Give the whole listing below once more, exactly, without pictures.

Content starts

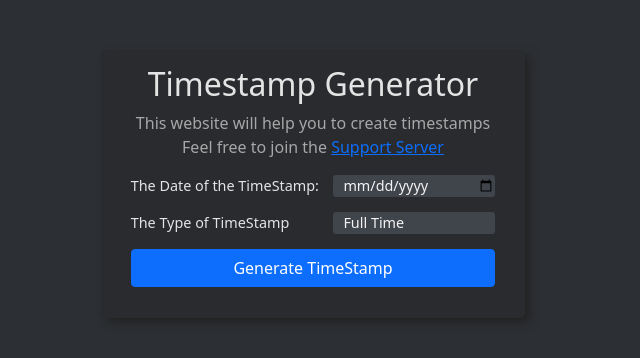
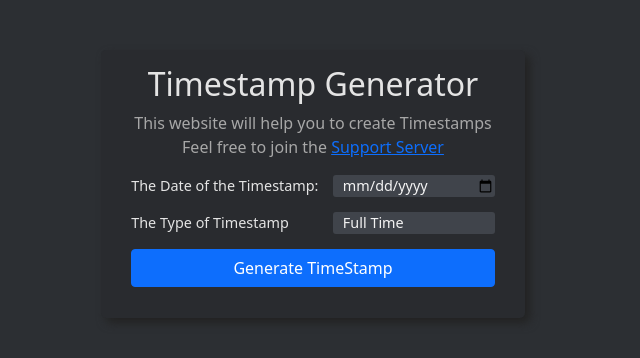
Before and after one commit to 2Lost4This/Discord-Timestamp-Generator, a plain HTML site: page index.html in a window 1280 px wide. Shown: the part 110-468 px from the top of the page, 327-967 px from the left. Drawn offline with Linux system fonts and the light colour scheme.

Commit message:
Update index.html

```diff
--- a/index.html
+++ b/index.html
@@ -5,10 +5,10 @@
     <meta charset="utf-8">
     <meta name="viewport" content="width=device-width, initial-scale=1.0, shrink-to-fit=no">
     <title>Discord Time Stamp Generator</title>
-    <meta name="twitter:description" content="Create a Discord timestamp easily with this website">
+    <meta name="twitter:description" content="Create a Discord Timestamp easily with this website">
     <meta name="twitter:image" content="https://cdn.discordapp.com/attachments/933839241883058196/949784437732806717/favicon.png">
     <meta property="og:type" content="website">
-    <meta name="description" content="Create a Discord timestamp easily with this website">
+    <meta name="description" content="Create a Discord Timestamp easily with this website">
     <meta property="og:image" content="https://cdn.discordapp.com/attachments/933839241883058196/949784437732806717/favicon.png">
     <meta name="twitter:title" content="Discord Time Stamp Generator">
     <link rel="icon" type="image/png" sizes="1000x1000" href="assets/img/icon1.png">
@@ -24,10 +24,10 @@
     <div style="display: flex;justify-content: center;align-items: center;margin-top: 10em;">
         <div style="background-color: #292B2F;border-radius: 5px;padding-left: 30px;padding-right: 30px;padding-top: 15px;padding-bottom: 15px;filter: drop-shadow(5px 5px 5px #222222);">
             <h1 style="font-size: 2em;color: rgb(228,228,228);text-align: center;">Timestamp Generator</h1>
-            <p style="color: rgb(167,167,167);text-align: center;">This website will help you to create timestamps<br />
+            <p style="color: rgb(167,167,167);text-align: center;">This website will help you to create Timestamps<br />
             Feel free to join the <a href="https://discord.gg/VM77HTNXrt">Support Server</a></p>
-            <div style="font-size: 0.9em;"><span style="color: rgb(228,228,228);padding-right: 1em;">The Date of the TimeStamp:</span><input data-bs-toggle="tooltip" data-bss-tooltip="" data-bs-placement="right" id="tDate" type="date" style="float: right;width: 162px;" placeholder="Input Date" min="1/1/1970" title="The date of which the TimeStamp will show"></div>
-            <div style="font-size: 0.9em;margin-top: 15px;"><span style="color: rgb(228,228,228);padding-right: 1em;">The Type of TimeStamp</span><select data-bs-toggle="tooltip" data-bss-tooltip="" data-bs-placement="right" id="tType" style="float: right;width: 162px;border: 0px;border-radius: 3px;background-color: #40444b;color: #f3f3f3;-webkit-appearance: none;padding-left: 10px;" value="Full Time" title="The type of TimeStamp">
+            <div style="font-size: 0.9em;"><span style="color: rgb(228,228,228);padding-right: 1em;">The Date of the Timestamp:</span><input data-bs-toggle="tooltip" data-bss-tooltip="" data-bs-placement="right" id="tDate" type="date" style="float: right;width: 162px;" placeholder="Input Date" min="1/1/1970" title="The date of which the Timestamp will show"></div>
+            <div style="font-size: 0.9em;margin-top: 15px;"><span style="color: rgb(228,228,228);padding-right: 1em;">The Type of Timestamp</span><select data-bs-toggle="tooltip" data-bss-tooltip="" data-bs-placement="right" id="tType" style="float: right;width: 162px;border: 0px;border-radius: 3px;background-color: #40444b;color: #f3f3f3;-webkit-appearance: none;padding-left: 10px;" value="Full Time" title="The type of TimeStamp">
                     <option value="<t:unix:d>">Date</option>
                     <option value="<t:unix:f>">Full Date</option>
                     <option value="<t:unix:t>">Time</option>
```
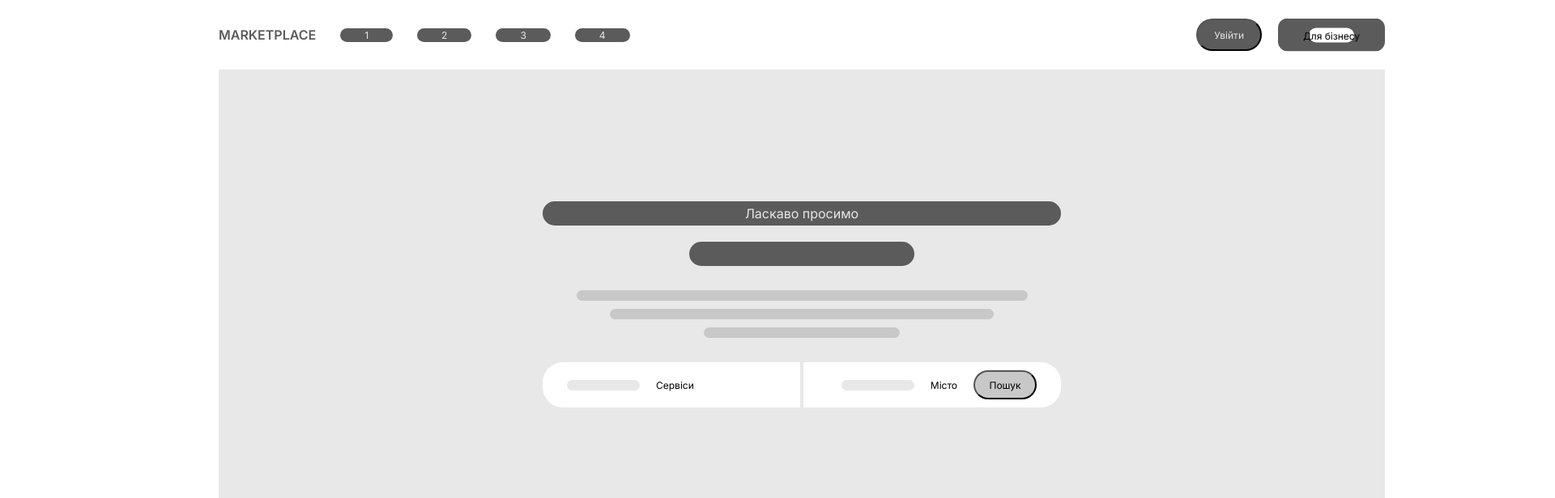
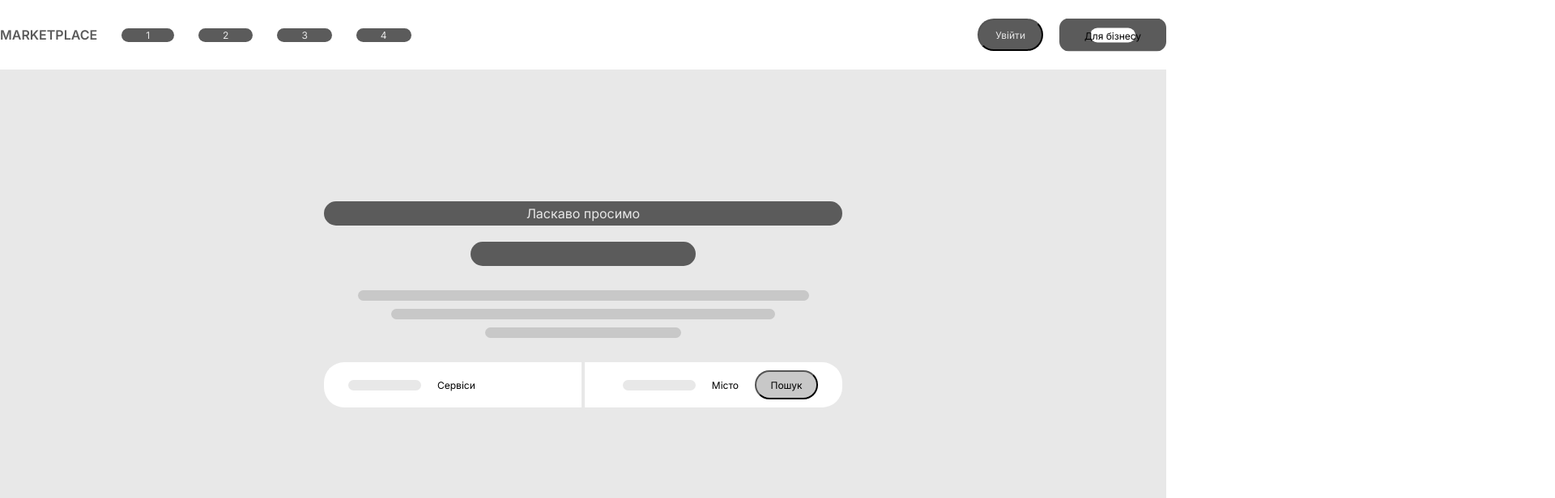
Before and after one commit to IhorKiy/Market-test, a React (Vite) app: page / in a window 1280 px wide. Shown: the top 616 px of the page at 81% size, 1920 px wide, since content can reach past the window. Built offline with nearby package versions, Linux system fonts and the light colour scheme.

Commit message:
fix promo size

```diff
--- a/src/App.module.css
+++ b/src/App.module.css
@@ -4,6 +4,6 @@
     justify-content: center;
     align-items: center;
     font-family: Inter;
-    width: 1980px;
+    width: 1440px;
 
 }
```
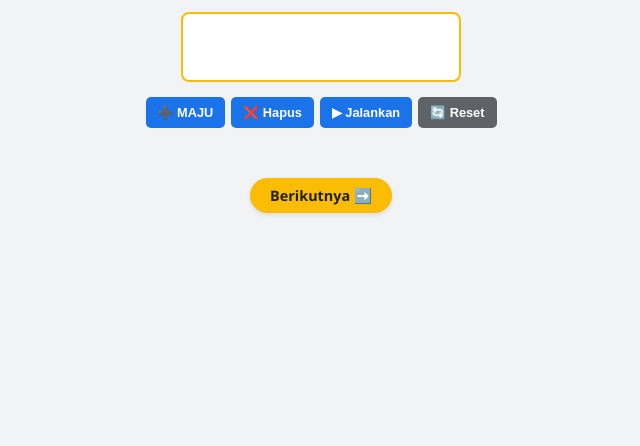
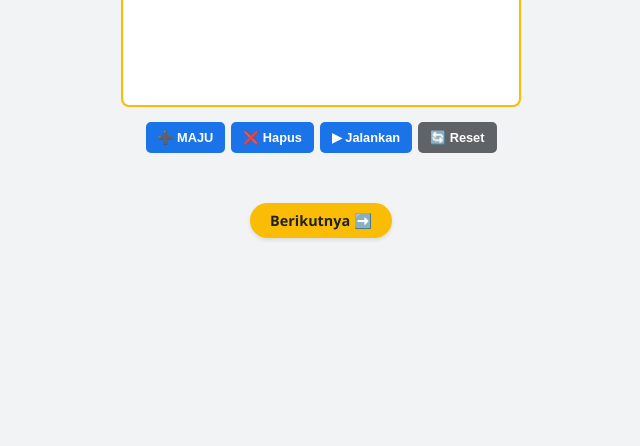
Before and after one commit to apxid/informatika, a plain HTML site: page robot/index.html in a window 1280 px wide. Shown: the part 354-800 px from the top of the page, without its empty margins (319-959 px from the left). Drawn offline with Linux system fonts and the light colour scheme.

Commit message:
Update index.html

```diff
--- a/robot/index.html
+++ b/robot/index.html
@@ -52,19 +52,21 @@
             box-shadow: 0 1px 3px rgba(0,0,0,0.1);
         }
 
+        /* Kotak program diperlebar dan diperpanjang */
         #program {
-            width: 100%;
-            max-width: 280px;
+            width: 90%;
+            max-width: 400px;
             background: var(--putih);
             color: var(--text);
-            padding: 10px;
+            padding: 12px;
             border-radius: 8px;
             border: 2px solid var(--kuning-osis);
-            height: 70px;
+            height: 120px;
             overflow-y: auto;
             margin-bottom: 15px;
-            font-size: 0.9rem;
+            font-size: 0.95rem;
             text-align: left;
+            box-shadow: inset 0 2px 4px rgba(0,0,0,0.05);
         }
 
         .btn-group { display: flex; gap: 6px; flex-wrap: wrap; justify-content: center; }
```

Content ends

*ANSWER TO THIS TASK*.
Before and after one commit to 2Lost4This/Discord-Timestamp-Generator, a plain HTML site: page index.html in a window 1280 px wide. Shown: the part 110-468 px from the top of the page, 327-967 px from the left. Drawn offline with Linux system fonts and the light colour scheme.

Commit message:
Update index.html

```diff
--- a/index.html
+++ b/index.html
@@ -5,10 +5,10 @@
     <meta charset="utf-8">
     <meta name="viewport" content="width=device-width, initial-scale=1.0, shrink-to-fit=no">
     <title>Discord Time Stamp Generator</title>
-    <meta name="twitter:description" content="Create a Discord timestamp easily with this website">
+    <meta name="twitter:description" content="Create a Discord Timestamp easily with this website">
     <meta name="twitter:image" content="https://cdn.discordapp.com/attachments/933839241883058196/949784437732806717/favicon.png">
     <meta property="og:type" content="website">
-    <meta name="description" content="Create a Discord timestamp easily with this website">
+    <meta name="description" content="Create a Discord Timestamp easily with this website">
     <meta property="og:image" content="https://cdn.discordapp.com/attachments/933839241883058196/949784437732806717/favicon.png">
     <meta name="twitter:title" content="Discord Time Stamp Generator">
     <link rel="icon" type="image/png" sizes="1000x1000" href="assets/img/icon1.png">
@@ -24,10 +24,10 @@
     <div style="display: flex;justify-content: center;align-items: center;margin-top: 10em;">
         <div style="background-color: #292B2F;border-radius: 5px;padding-left: 30px;padding-right: 30px;padding-top: 15px;padding-bottom: 15px;filter: drop-shadow(5px 5px 5px #222222);">
             <h1 style="font-size: 2em;color: rgb(228,228,228);text-align: center;">Timestamp Generator</h1>
-            <p style="color: rgb(167,167,167);text-align: center;">This website will help you to create timestamps<br />
+            <p style="color: rgb(167,167,167);text-align: center;">This website will help you to create Timestamps<br />
             Feel free to join the <a href="https://discord.gg/VM77HTNXrt">Support Server</a></p>
-            <div style="font-size: 0.9em;"><span style="color: rgb(228,228,228);padding-right: 1em;">The Date of the TimeStamp:</span><input data-bs-toggle="tooltip" data-bss-tooltip="" data-bs-placement="right" id="tDate" type="date" style="float: right;width: 162px;" placeholder="Input Date" min="1/1/1970" title="The date of which the TimeStamp will show"></div>
-            <div style="font-size: 0.9em;margin-top: 15px;"><span style="color: rgb(228,228,228);padding-right: 1em;">The Type of TimeStamp</span><select data-bs-toggle="tooltip" data-bss-tooltip="" data-bs-placement="right" id="tType" style="float: right;width: 162px;border: 0px;border-radius: 3px;background-color: #40444b;color: #f3f3f3;-webkit-appearance: none;padding-left: 10px;" value="Full Time" title="The type of TimeStamp">
+            <div style="font-size: 0.9em;"><span style="color: rgb(228,228,228);padding-right: 1em;">The Date of the Timestamp:</span><input data-bs-toggle="tooltip" data-bss-tooltip="" data-bs-placement="right" id="tDate" type="date" style="float: right;width: 162px;" placeholder="Input Date" min="1/1/1970" title="The date of which the Timestamp will show"></div>
+            <div style="font-size: 0.9em;margin-top: 15px;"><span style="color: rgb(228,228,228);padding-right: 1em;">The Type of Timestamp</span><select data-bs-toggle="tooltip" data-bss-tooltip="" data-bs-placement="right" id="tType" style="float: right;width: 162px;border: 0px;border-radius: 3px;background-color: #40444b;color: #f3f3f3;-webkit-appearance: none;padding-left: 10px;" value="Full Time" title="The type of TimeStamp">
                     <option value="<t:unix:d>">Date</option>
                     <option value="<t:unix:f>">Full Date</option>
                     <option value="<t:unix:t>">Time</option>
```
Before and after one commit to IhorKiy/Market-test, a React (Vite) app: page / in a window 1280 px wide. Shown: the top 616 px of the page at 81% size, 1920 px wide, since content can reach past the window. Built offline with nearby package versions, Linux system fonts and the light colour scheme.

Commit message:
fix promo size

```diff
--- a/src/App.module.css
+++ b/src/App.module.css
@@ -4,6 +4,6 @@
     justify-content: center;
     align-items: center;
     font-family: Inter;
-    width: 1980px;
+    width: 1440px;
 
 }
```
Before and after one commit to apxid/informatika, a plain HTML site: page robot/index.html in a window 1280 px wide. Shown: the part 354-800 px from the top of the page, without its empty margins (319-959 px from the left). Drawn offline with Linux system fonts and the light colour scheme.

Commit message:
Update index.html

```diff
--- a/robot/index.html
+++ b/robot/index.html
@@ -52,19 +52,21 @@
             box-shadow: 0 1px 3px rgba(0,0,0,0.1);
         }
 
+        /* Kotak program diperlebar dan diperpanjang */
         #program {
-            width: 100%;
-            max-width: 280px;
+            width: 90%;
+            max-width: 400px;
             background: var(--putih);
             color: var(--text);
-            padding: 10px;
+            padding: 12px;
             border-radius: 8px;
             border: 2px solid var(--kuning-osis);
-            height: 70px;
+            height: 120px;
             overflow-y: auto;
             margin-bottom: 15px;
-            font-size: 0.9rem;
+            font-size: 0.95rem;
             text-align: left;
+            box-shadow: inset 0 2px 4px rgba(0,0,0,0.05);
         }
 
         .btn-group { display: flex; gap: 6px; flex-wrap: wrap; justify-content: center; }
```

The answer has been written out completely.